How to Talk About Paintings with Children
From the perspective of knowledge, children in this information age can easily and quickly learn all kinds of knowledge from computers and a variety of other media. Because of this, they can express themselves knowledgeably and smoothly, and seem very smart. But because of the changing pace of urban life, most environments where children grow up have lost quiet's elegance and visual condition and children's observation and thinking abilities are relatively weak. Coupled with a social emphasis on creativity through which children are strongly encouraged to use creative imagination, the result is that few children are able to quietly watch life and things around them. They think they know the answer with only a cursory glance, and even without looking, they still believe they have the answer. Everything is out of their imaginations and it is easy for them to form conceptual or disorganized thinking. Not knowing how to observe, of course, cannot further in-depth observation, thinking, or analysis of their own thoughts; this is a common problem facing an entire generation of children.
Art is a great form of media that lets people develop a better thought process because the art requires thinking. Art must be carefully and thoroughly pondered, to find its meaning and what it is intended to express. Therefore, we must first understand that “seeing” must be done through meticulous observation. We must think it over for more time, but must also develop a more committed attitude and method, in order to organize our own thoughts. So enjoy works of art with children, and through appreciation, understand what a development of "seeing smarter" as the goal. Accompanying the children in talking about paintings cannot just be about talking; looking is the first step and thinking is the purpose while talking is only the means of expression.
We will use Figure 1, “Maids of Honor” by the great 17th century Spanish artist Diego Velazquez as an example. In the beginning only guide viewing, giving no indication of the informational background, just allow observation.
Diego Rodríguez de Silva Velázquez (1599-1660)
Las Meninas (Ladies-in-Waiting or Maids of Honor), 1656
Oil on Canvas, 318 x 276 cm
Museo del Prado (Prado Museum), Madrid
Use the following suggestions to facilitate discussion:
1. Overall observation: Use a different perspective
2. Observe details carefully: Take note of the small things
3. Pay attention to the link between the title and the work
4. Notice the expression of feelings
5. Guide children to supplement incomplete information
6. Try to find any potential different viewpoints
The next step is to highlight understanding artwork, but if you can provide other related paintings, you can help children develop a more comprehensive view of the work of art, rather than see it as a monotonous concept. So Figure 2 is Picasso's own redrawing of the previous artist’s piece. Picasso did many such redrawings of and inspiration pieces based on Velazquez’s Las Meninas (44 of them!), and all can provide observation comparison data.
There are many hidden and minute details in this painting and it is worth noticing the taste carefully, because through every careful and close look, it is possible to have a new understanding of each detail.

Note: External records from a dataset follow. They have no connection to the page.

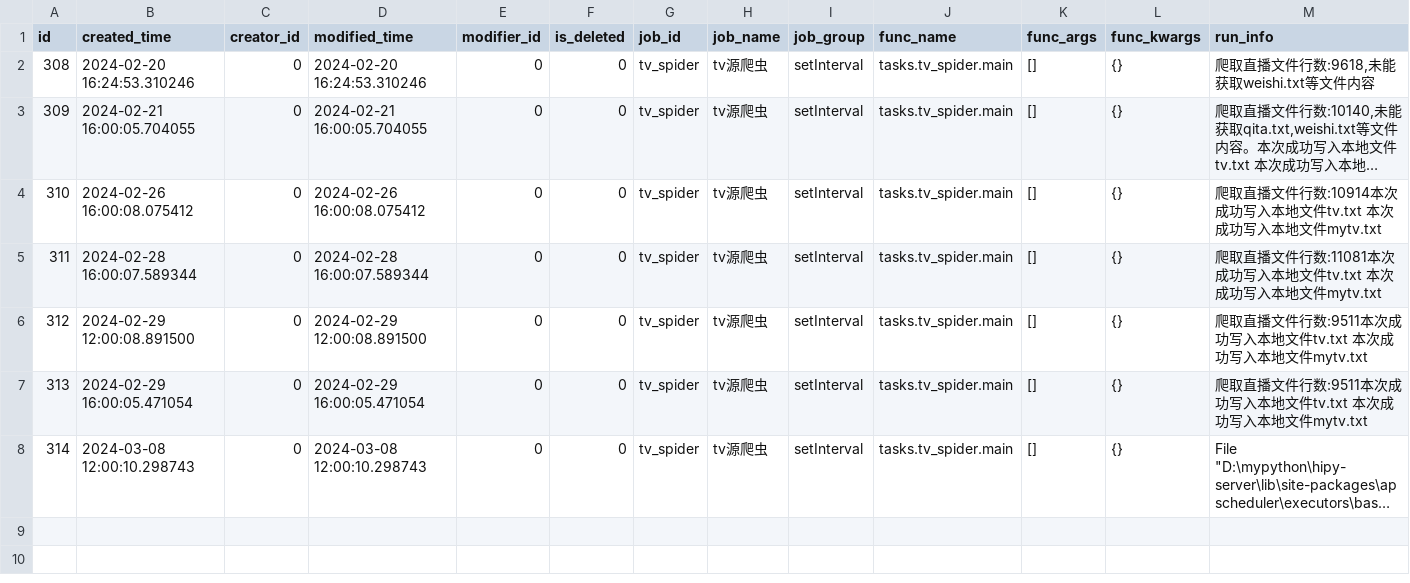
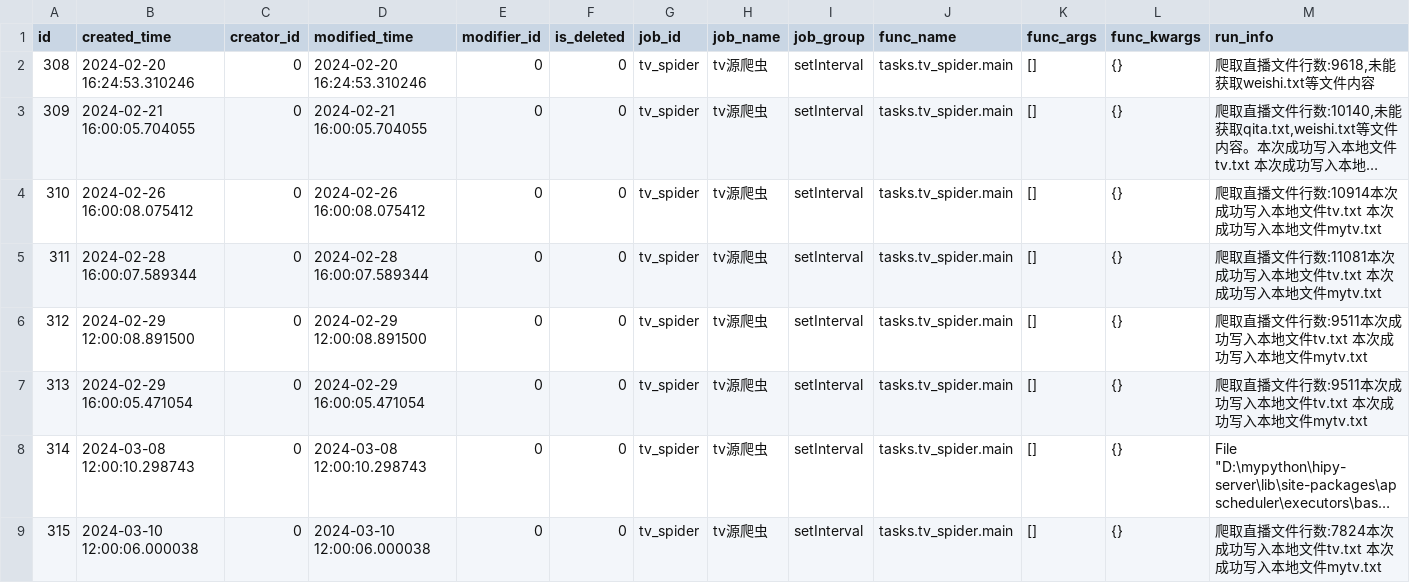
Before and after one commit to chiakiwang/hipy-server, a CSV file: app/db/init_data/job_log.csv, drawn as a sheet; only a part is shown; long unchanged cells end in …; rows hold the shown columns only; the diff covers the shown part only; the diff names each change by its address in the sheet, - before the commit and + after, or states it on an @@ line.

```diff
--- a/app/db/init_data/job_log.csv
+++ b/app/db/init_data/job_log.csv
+row 9: 315 | 2024-03-10 12:00:06.000038 | 0 | 2024-03-10 12:00:06.000038 | 0 | 0 | tv_spider | tv源爬虫 | setInterval | tasks.tv_spider.main | [] | {} | 爬取直播文件行数:7824本次成功写入本地文件tv.txt 本次成功写入本地文件mytv.txt
```
Also changed, not shown: 1 added row elsewhere in this file, app/db/init_data/job.csv, app/db/init_data/login_infor.csv, 14 other files.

In Velazquez’s depiction of the princess, the King and Queen behind her, the dog in front of her, and the attendants and maid beside her, the expressions and movements they exhibit are incredibly detailed. Through keen observation, this great painter was able to capture a scene of royal life in the imperial palace in the 17th century, and through his exquisite ability of depiction, conveys it all to us across time and space.
Pablo Picasso (1881 - 1973)
Maids of Honor, 1957
Oil on Canvas, 194 x 260 cm
Picasso Art Museum, Barcelona
Before 1819, this famous painting was known as "Family Portrait". It was only in 1819 that its title became known as “Maids of Honor”.
In this painting of a royal family, little Princess Margarita Teresa is located in the middle of the painting. Velazquez depicts himself painting the portrait, along with a maid, on the left side of the painting, and all other people on the right. There is a small door on the innermost wall of the hall, and the attendant is going up steps visible through the doorway. The mirror to the left of the doorway, reveals the upper halves of the King and Queen, who are standing just outside the frame, on the other side of the room. Velazquez places the subjects in a very high-ceilinged hall (people are less than one-half the height of the ceiling), and the side wall is fitted with a row of large glass windows, through the first and last of which light shines through.
In order to observe and talk about paintings, we should choose artists’ famous works, the contents of which should be based on children's age and life experience, from simple to complex. In addition, the cultivation of a correct attitude is very important; the basic attitude must be able to have keen and delicate observation, thorough thinking, and open-mindedness, and must be flexible to changing ideas. A good attitude can be result in fruitful education, so early conversations with young children about paintings must follow this goal.
This article was published in the May 2005 issue of National Children's Paradise Magazine